Yesterday, the FTC convened a day-long public workshop to discuss updating its “Dot Com Disclosures” guidance on presenting online advertising disclosures. The FTC is considering whether it should overhaul this guidance, which dates to 2000, to address current trends such as social media and mobile advertising. The workshop also included a panel devoted to mobile privacy disclosures. Newly confirmed Commissioner Maureen Ohlhausen kicked off the event by explaining that the FTC does not intend to…
Last week the FTC hosted “Paper, Plastic … or Mobile? An FTC Workshop on Mobile Payments,” to examine the use of mobile payments in the marketplace and how emerging technologies affect consumers. The workshop lasted throughout the day, consisting of presentations and panels with representatives from business, law, finance, and consumer advocacy organizations.
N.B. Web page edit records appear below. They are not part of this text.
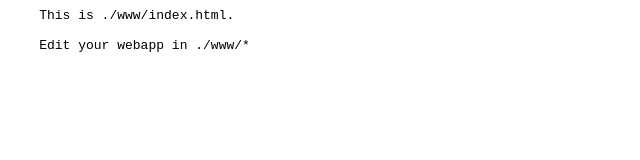
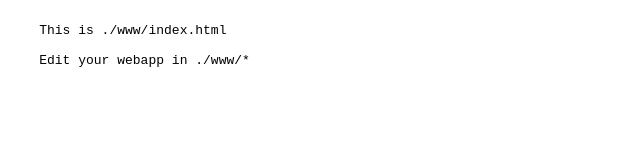
Before and after one commit to ashok-paragon/nodejs-heroku-template, a website: page www/index.html in a window 1280 px wide. Shown: the whole page, without its empty margins (0-640 px from the left). Drawn offline with Linux system fonts and the light colour scheme.

Commit message:
Update index.html

```diff
--- a/www/index.html
+++ b/www/index.html
@@ -1,6 +1,7 @@
 <html>
 <pre>
-    This is ./www/index.html.
+
+    This is ./www/index.html
 
     Edit your webapp in ./www/*
 </pre>
```
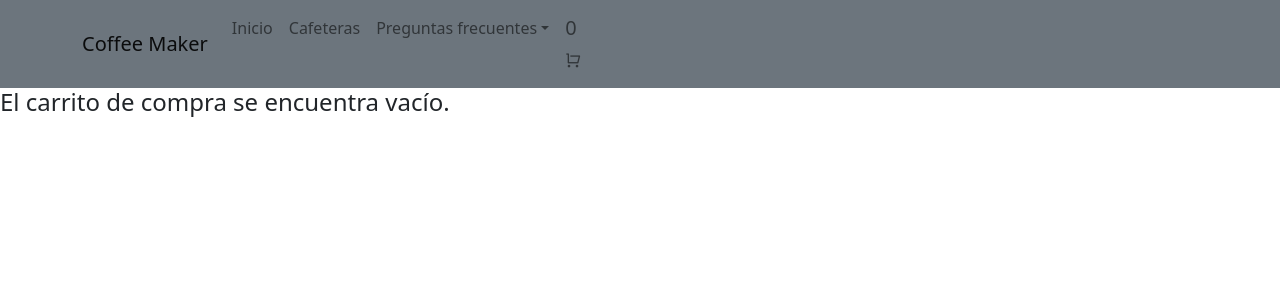
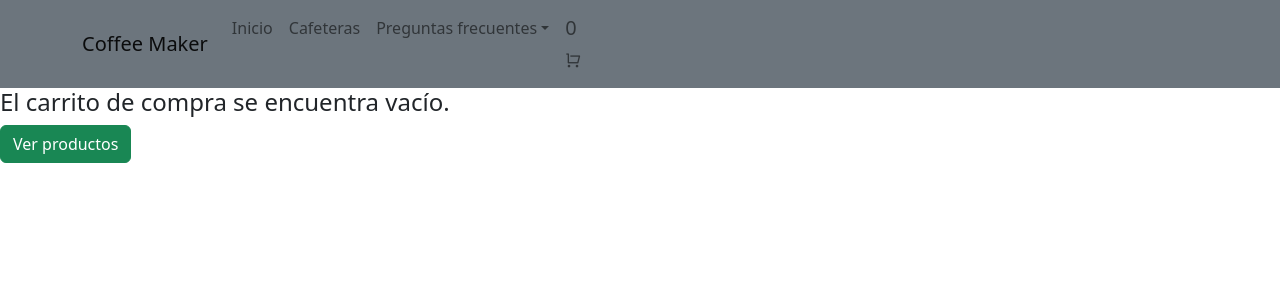
Before and after one commit to MicaelaTovo/Project-react, a React (Create React App) app: page /carrito in a window 1280 px wide. Shown: the top 300 px of the page. Built offline with nearby package versions, Linux system fonts and the light colour scheme.

Commit message:
trabajo card view

```diff
--- a/src/Components/Cart/Cart.jsx
+++ b/src/Components/Cart/Cart.jsx
@@ -24,8 +24,12 @@ const Cart = () => {
             <Button variant="danger" onClick={clear}> Vaciar Carrito</Button>
             <Button variant="success"> Finalizar Compra</Button>
         </>
-        ) : (
+        ) : (<>
             <h4> El carrito de compra se encuentra vacío. </h4>
+            <Link to = {"/productos"}>
+            <Button variant="success">Ver productos</Button>
+            </Link>
+            </>
     )
 }
         </>
```
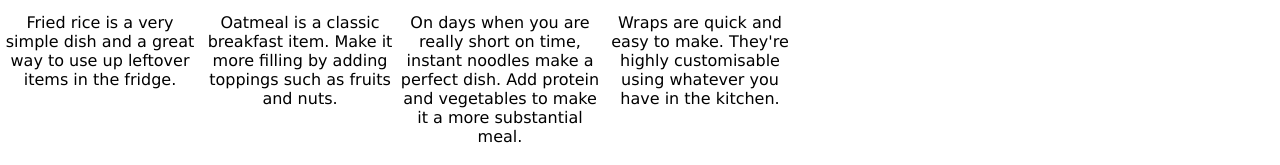
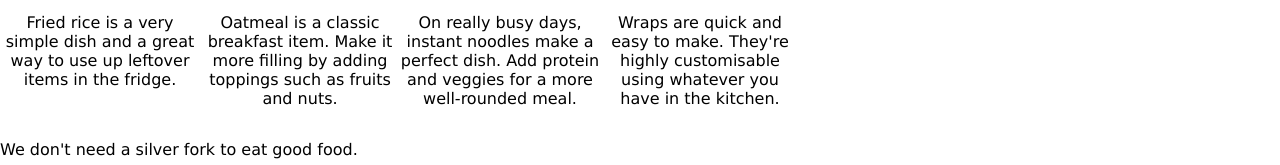
Before and after one commit to liyana173/landing-page, a plain HTML site: page index.html in a window 1280 px wide. Shown: the part 654-819 px from the top of the page. Drawn offline with Linux system fonts and the light colour scheme.

Commit message:
Edited text

```diff
--- a/index.html
+++ b/index.html
@@ -42,8 +42,8 @@
             </div>
             <div class="food">
                 <img src="./images/instant-noodles" alt="Instant Noodles">
-                <p>On days when you are really short on time, instant noodles make a perfect dish. Add protein and vegetables to make it
-                    a more substantial meal.</p>
+                <p>On really busy days, instant noodles make a perfect dish. Add protein and veggies for a
+                   more well-rounded meal.</p>
             </div>
             <div class="food">
                 <img src="./images/wrap" aria-label="Wrap">
```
At the outset, David Vladeck, Director of the Bureau of Consumer Protection at the FTC, stated that the purpose of the workshop…
The Federal Trade Commission (“Commission” or “FTC”) released the much-anticipated final version of its report entitled “Protecting Consumer Privacy in an Era of Rapid Change” (“Final Report”), which sets forth legislative recommendations for policymakers concerning privacy and data security and best practices for business for addressing online and offline privacy concerns.  While not intended to serve as a template for law enforcement actions or a proxy for agency regulation, the FTC’s framework will…